“The information in this community resource is provided for women who are living with HIV — who are pregnant or thinking about becoming pregnant,” says Heather Ellis, Communications Officer for Positive Women Victoria, who is also one of the co-editors of the community resource.
To the reader she states, “You may be thinking about breastfeeding your baby, and whether it is safe or advisable. This community resource aims to assist with understanding the issues around breastfeeding or formula feeding.”
Heather Ellis, who will represent as part of a panel at the ASHM 2021 Virtual Conference on 8 September 2021 continues, “We hope after reading this information, women will feel encouraged by the news that although medical and health experts agree that formula feeding is still the safest option, breastfeeding is increasingly being recognised as an option that may be open to some women living with HIV.”
This community resource will also be released alongside an exciting issue of new guidance for healthcare providers with regard to the infant feeding options available to people living with HIV in Australia. Published by the Australasian Society for HIV, Viral Hepatitis and Sexual Health Medicine (ASHM) — the peak national organisation representing the clinical HIV workforce, the clinical guidance document The Optimal Scenario and Context of Care, will feature some highlighted sections from the community resource. [Note: This hyperlink will go live on 8 September 2021].
Of this clinical guidance to be launched at the ASHM 2021 Virtual Conference, Chair of Femfatales Kath Leane, HIV positive woman and mother of 34 years, offers her endorsement. “This guide offers balanced information that will not only empower and support women to safely consider their options but helps remove that stigma and guilt.”
In 2017, Femfatales (NAPWHA National Network of Women Living with HIV) tendered a submission to the ASHM of a Review of ASHM Antiretroviral Guidelines – US DHHS Guidelines with Australian Commentary: HIV-Infected Women with regards to postpartum management and infant feeding. The review identified important gaps that existed in the evidence-base and information about the risks and benefits.
Breastfeeding for women living with HIV In Australia was an initiative which then continued to build upon and respond to this evidence-base, developed and produced under the NAPWHA HIV Health Literacy Framework project.
“This NAPWHA framework adopts an approach where community-led participatory action research underpins all of the health literacy initiatives produced,” explains Sarah Feagan, one of Community Advocates of the NAPWHA project.
“The meaningful involvement of women living with HIV/AIDS (MIWA) is a key feature of women-centred HIV care. It was imperative that the development of this community resource was led by HIV community advocates, and that it was then further informed by networks of HIV peers through a consultative process. This ensures that the development of any health promotion is culturally appropriate and tailored for women.”
The NAPWHA Health Literacy Framework project (2019-2021) was made possible through the funding support of ViiV Healthcare Australia.

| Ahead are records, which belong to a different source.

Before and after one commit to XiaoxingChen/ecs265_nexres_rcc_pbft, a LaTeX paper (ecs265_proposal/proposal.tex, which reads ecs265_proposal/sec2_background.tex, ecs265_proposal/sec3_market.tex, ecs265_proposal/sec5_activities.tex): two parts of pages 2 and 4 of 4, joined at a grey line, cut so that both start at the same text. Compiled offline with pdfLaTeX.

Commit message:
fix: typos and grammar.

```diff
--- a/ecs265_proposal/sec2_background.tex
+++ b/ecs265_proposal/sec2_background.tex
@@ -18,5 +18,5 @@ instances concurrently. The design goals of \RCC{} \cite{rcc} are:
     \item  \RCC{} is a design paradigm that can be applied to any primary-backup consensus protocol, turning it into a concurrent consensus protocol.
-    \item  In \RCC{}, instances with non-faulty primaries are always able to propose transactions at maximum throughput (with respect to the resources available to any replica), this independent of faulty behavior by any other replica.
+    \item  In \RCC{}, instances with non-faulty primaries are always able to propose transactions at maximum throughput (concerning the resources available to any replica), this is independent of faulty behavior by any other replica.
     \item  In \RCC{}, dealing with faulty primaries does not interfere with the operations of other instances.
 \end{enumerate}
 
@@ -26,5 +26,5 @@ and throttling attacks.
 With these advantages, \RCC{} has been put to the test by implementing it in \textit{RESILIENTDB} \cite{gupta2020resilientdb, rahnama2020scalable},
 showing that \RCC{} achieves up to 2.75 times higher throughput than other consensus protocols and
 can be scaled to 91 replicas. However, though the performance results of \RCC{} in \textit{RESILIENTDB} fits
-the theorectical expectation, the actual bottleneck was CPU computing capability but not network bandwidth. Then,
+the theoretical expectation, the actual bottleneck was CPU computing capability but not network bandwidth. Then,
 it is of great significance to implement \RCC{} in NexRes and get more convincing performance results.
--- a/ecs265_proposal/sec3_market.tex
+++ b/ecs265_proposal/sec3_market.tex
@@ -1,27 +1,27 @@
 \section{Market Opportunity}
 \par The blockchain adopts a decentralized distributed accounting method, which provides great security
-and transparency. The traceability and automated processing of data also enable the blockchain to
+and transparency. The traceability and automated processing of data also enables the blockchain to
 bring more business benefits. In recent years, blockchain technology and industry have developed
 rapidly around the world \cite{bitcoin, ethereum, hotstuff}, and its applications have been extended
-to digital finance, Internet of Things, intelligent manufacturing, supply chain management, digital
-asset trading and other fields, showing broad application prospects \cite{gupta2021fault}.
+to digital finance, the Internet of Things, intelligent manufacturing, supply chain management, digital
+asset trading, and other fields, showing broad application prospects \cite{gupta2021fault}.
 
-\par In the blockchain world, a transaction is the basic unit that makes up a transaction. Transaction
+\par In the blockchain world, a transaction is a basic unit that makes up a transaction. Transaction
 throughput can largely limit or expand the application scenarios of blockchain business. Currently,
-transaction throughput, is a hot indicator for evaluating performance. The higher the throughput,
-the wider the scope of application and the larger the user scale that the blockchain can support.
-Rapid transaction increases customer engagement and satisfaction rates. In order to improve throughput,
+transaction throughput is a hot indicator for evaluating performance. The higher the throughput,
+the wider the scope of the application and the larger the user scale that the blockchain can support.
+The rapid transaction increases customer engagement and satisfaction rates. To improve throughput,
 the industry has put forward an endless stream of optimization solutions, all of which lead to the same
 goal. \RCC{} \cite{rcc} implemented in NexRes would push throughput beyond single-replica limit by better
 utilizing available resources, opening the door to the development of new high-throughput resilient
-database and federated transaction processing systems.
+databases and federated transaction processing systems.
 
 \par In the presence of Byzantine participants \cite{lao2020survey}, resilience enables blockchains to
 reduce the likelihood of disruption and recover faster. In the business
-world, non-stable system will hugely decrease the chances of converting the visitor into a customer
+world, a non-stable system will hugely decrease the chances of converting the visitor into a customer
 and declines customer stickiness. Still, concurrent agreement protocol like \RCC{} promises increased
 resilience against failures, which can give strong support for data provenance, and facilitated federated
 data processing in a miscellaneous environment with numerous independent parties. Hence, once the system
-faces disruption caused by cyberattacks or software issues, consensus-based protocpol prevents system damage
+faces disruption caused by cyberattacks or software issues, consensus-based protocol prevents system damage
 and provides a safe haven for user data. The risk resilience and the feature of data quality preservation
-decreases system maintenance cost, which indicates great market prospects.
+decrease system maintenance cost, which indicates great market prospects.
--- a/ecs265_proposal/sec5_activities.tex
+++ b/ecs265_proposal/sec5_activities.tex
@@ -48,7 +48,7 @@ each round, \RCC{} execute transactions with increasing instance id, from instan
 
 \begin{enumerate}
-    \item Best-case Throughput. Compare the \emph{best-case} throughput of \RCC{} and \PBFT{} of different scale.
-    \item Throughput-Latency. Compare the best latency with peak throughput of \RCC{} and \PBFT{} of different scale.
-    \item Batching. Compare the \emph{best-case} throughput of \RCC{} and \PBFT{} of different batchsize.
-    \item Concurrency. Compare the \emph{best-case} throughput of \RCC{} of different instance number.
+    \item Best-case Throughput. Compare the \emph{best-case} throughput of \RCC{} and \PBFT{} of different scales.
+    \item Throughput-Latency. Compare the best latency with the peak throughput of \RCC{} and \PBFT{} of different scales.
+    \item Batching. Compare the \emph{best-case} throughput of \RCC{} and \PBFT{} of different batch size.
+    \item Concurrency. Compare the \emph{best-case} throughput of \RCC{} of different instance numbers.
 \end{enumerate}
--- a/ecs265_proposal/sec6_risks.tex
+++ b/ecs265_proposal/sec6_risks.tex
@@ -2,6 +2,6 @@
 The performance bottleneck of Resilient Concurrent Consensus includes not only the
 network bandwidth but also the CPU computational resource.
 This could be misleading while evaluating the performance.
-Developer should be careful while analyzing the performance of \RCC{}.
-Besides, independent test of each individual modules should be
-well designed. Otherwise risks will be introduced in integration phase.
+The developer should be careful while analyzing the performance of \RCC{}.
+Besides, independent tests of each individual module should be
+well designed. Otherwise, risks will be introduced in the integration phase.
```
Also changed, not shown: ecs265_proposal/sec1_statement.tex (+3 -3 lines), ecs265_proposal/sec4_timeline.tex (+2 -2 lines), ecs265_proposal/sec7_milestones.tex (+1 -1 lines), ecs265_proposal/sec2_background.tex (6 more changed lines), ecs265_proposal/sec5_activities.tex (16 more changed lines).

NAPWHA and Positive Women Victoria encourage community members to use information contained in the community resource Breastfeeding for women living with HIV In Australia to start a discussion with your doctor or health care team.